__Work task__
Whenever the word "idxmin" shows up in a line of the data, copy that line.

------ Records to use

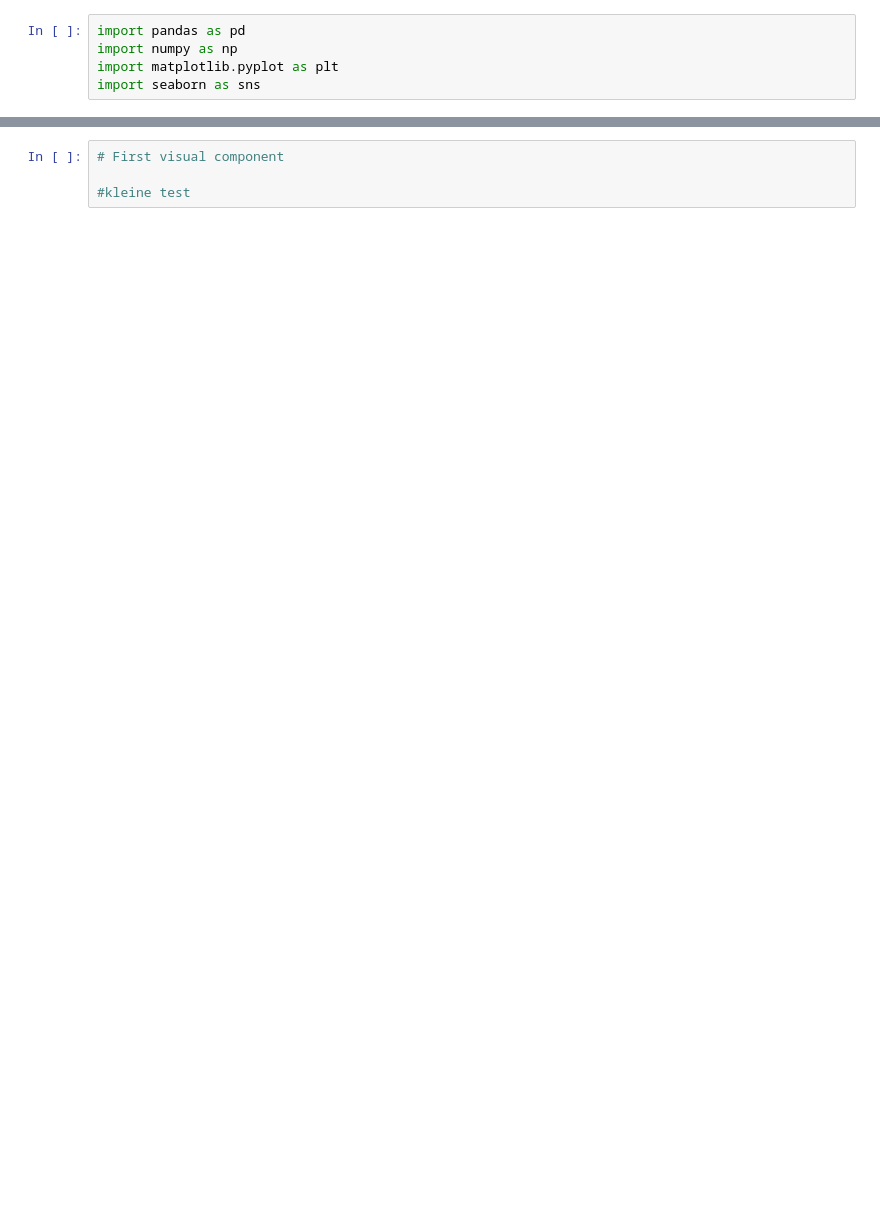
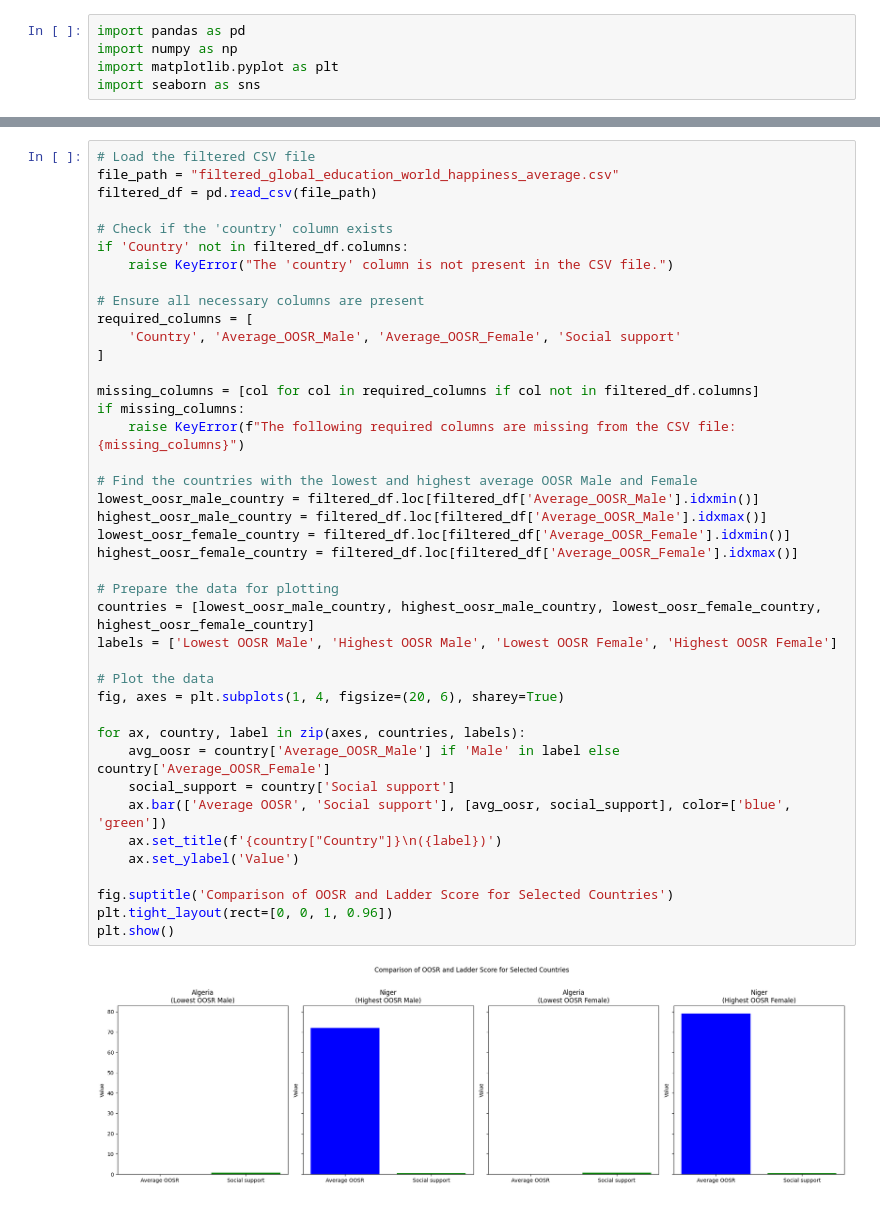
Before and after one commit to JacobHalewijn/infovis, a Jupyter notebook: draft_R.ipynb, the cells around one changed output, grey strips where cells are left out. Saved outputs shown, nothing was run; the diff lists cells and outputs as text; blank space fills up the shorter version.

```diff
--- a/draft_R.ipynb
+++ b/draft_R.ipynb
@@ -106,7 +108,46 @@ filtered_df = filtered_df[final_columns]
 filtered_df.to_csv('filtered_global_education_world_happiness_average.csv', index=False)
 
 print("Filtered CSV file with the average columns has been created successfully.")
-# %%
-# First visual component
-
-#kleine test
+# %%
+# Load the filtered CSV file
+file_path = "filtered_global_education_world_happiness_average.csv"
+filtered_df = pd.read_csv(file_path)
+
+# Check if the 'country' column exists
+if 'Country' not in filtered_df.columns:
+    raise KeyError("The 'country' column is not present in the CSV file.")
+
+# Ensure all necessary columns are present
+required_columns = [
+    'Country', 'Average_OOSR_Male', 'Average_OOSR_Female', 'Social support'
+]
+
+missing_columns = [col for col in required_columns if col not in filtered_df.columns]
+if missing_columns:
+    raise KeyError(f"The following required columns are missing from the CSV file: {missing_columns}")
+
+# Find the countries with the lowest and highest average OOSR Male and Female
+lowest_oosr_male_country = filtered_df.loc[filtered_df['Average_OOSR_Male'].idxmin()]
+highest_oosr_male_country = filtered_df.loc[filtered_df['Average_OOSR_Male'].idxmax()]
+lowest_oosr_female_country = filtered_df.loc[filtered_df['Average_OOSR_Female'].idxmin()]
+highest_oosr_female_country = filtered_df.loc[filtered_df['Average_OOSR_Female'].idxmax()]
+
+# Prepare the data for plotting
+countries = [lowest_oosr_male_country, highest_oosr_male_country, lowest_oosr_female_country, highest_oosr_female_country]
+labels = ['Lowest OOSR Male', 'Highest OOSR Male', 'Lowest OOSR Female', 'Highest OOSR Female']
+
+# Plot the data
+fig, axes = plt.subplots(1, 4, figsize=(20, 6), sharey=True)
+
+for ax, country, label in zip(axes, countries, labels):
+    avg_oosr = country['Average_OOSR_Male'] if 'Male' in label else country['Average_OOSR_Female']
+    social_support = country['Social support']
+    ax.bar(['Average OOSR', 'Social support'], [avg_oosr, social_support], color=['blue', 'green'])
+    ax.set_title(f'{country["Country"]}\n({label})')
+    ax.set_ylabel('Value')
+
+fig.suptitle('Comparison of OOSR and Ladder Score for Selected Countries')
+plt.tight_layout(rect=[0, 0, 1, 0.96])
+plt.show()
+# %% [output]
+[figure, added]
```
Also changed, not shown: parts of 2 cells of this notebook.
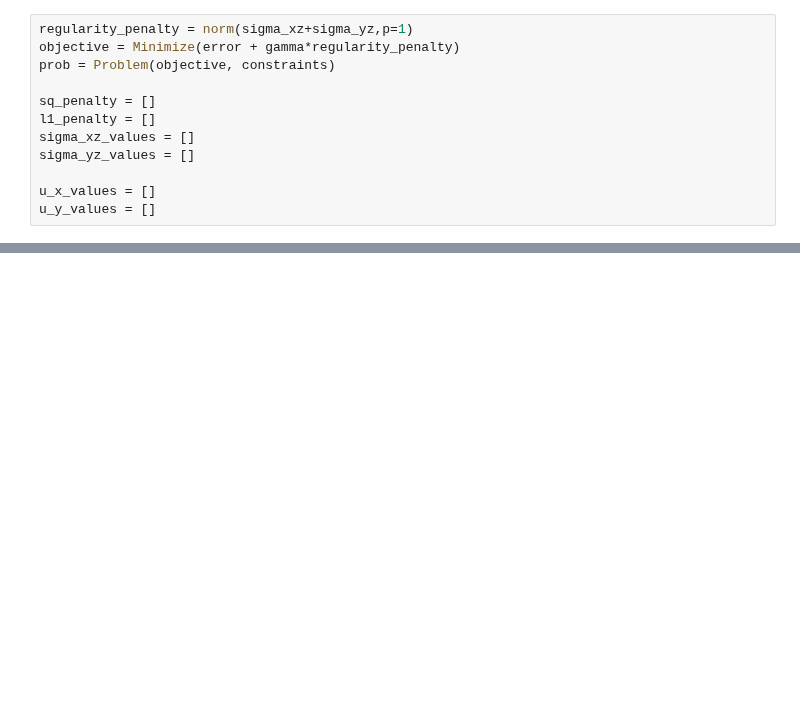
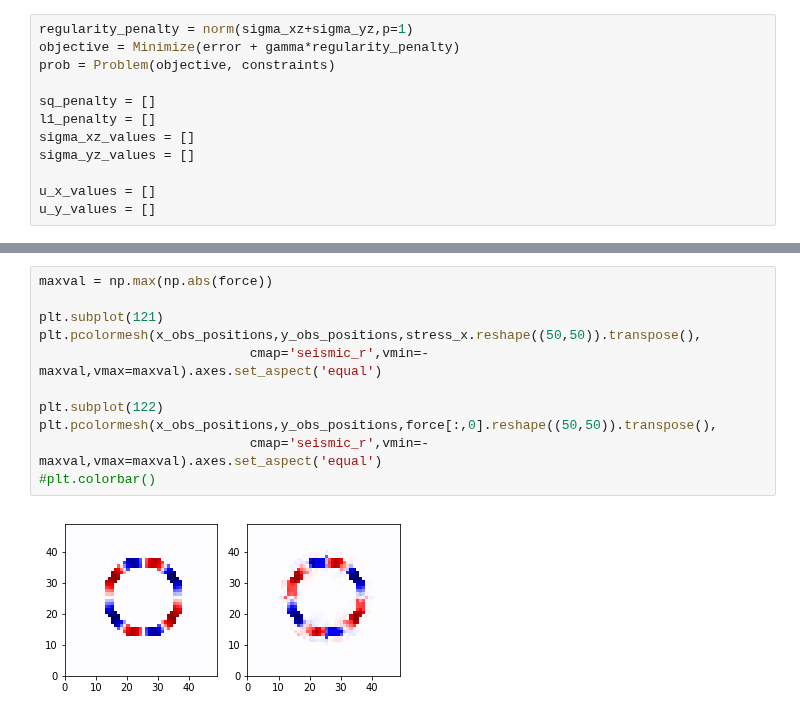
Before and after one commit to jcalifornia/tractionforce, a Jupyter notebook: paper/numerics/pads.ipynb, the cells around one changed output, grey strips where cells are left out. Drawn from its saved outputs; the diff is of its cells as text; blank space fills up the shorter version.

```diff
--- a/paper/numerics/pads.ipynb
+++ b/paper/numerics/pads.ipynb
@@ -370 +250,14 @@ force, u, err, reg, val = invert_one(gamma_vals[-1])
 Optimal solution found.
+# %%
+maxval = np.max(np.abs(force))
+
+plt.subplot(121)
+plt.pcolormesh(x_obs_positions,y_obs_positions,stress_x.reshape((50,50)).transpose(),
+                           cmap='seismic_r',vmin=-maxval,vmax=maxval).axes.set_aspect('equal')
+
+plt.subplot(122)
+plt.pcolormesh(x_obs_positions,y_obs_positions,force[:,0].reshape((50,50)).transpose(),
+                           cmap='seismic_r',vmin=-maxval,vmax=maxval).axes.set_aspect('equal')
+#plt.colorbar()
+# %% [output]
+[figure, added]
```
Also changed, not shown: parts of 15 cells of this notebook, 5 other files.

------------

__Completed exercise__
+lowest_oosr_male_country = filtered_df.loc[filtered_df['Average_OOSR_Male'].idxmin()]
+lowest_oosr_female_country = filtered_df.loc[filtered_df['Average_OOSR_Female'].idxmin()]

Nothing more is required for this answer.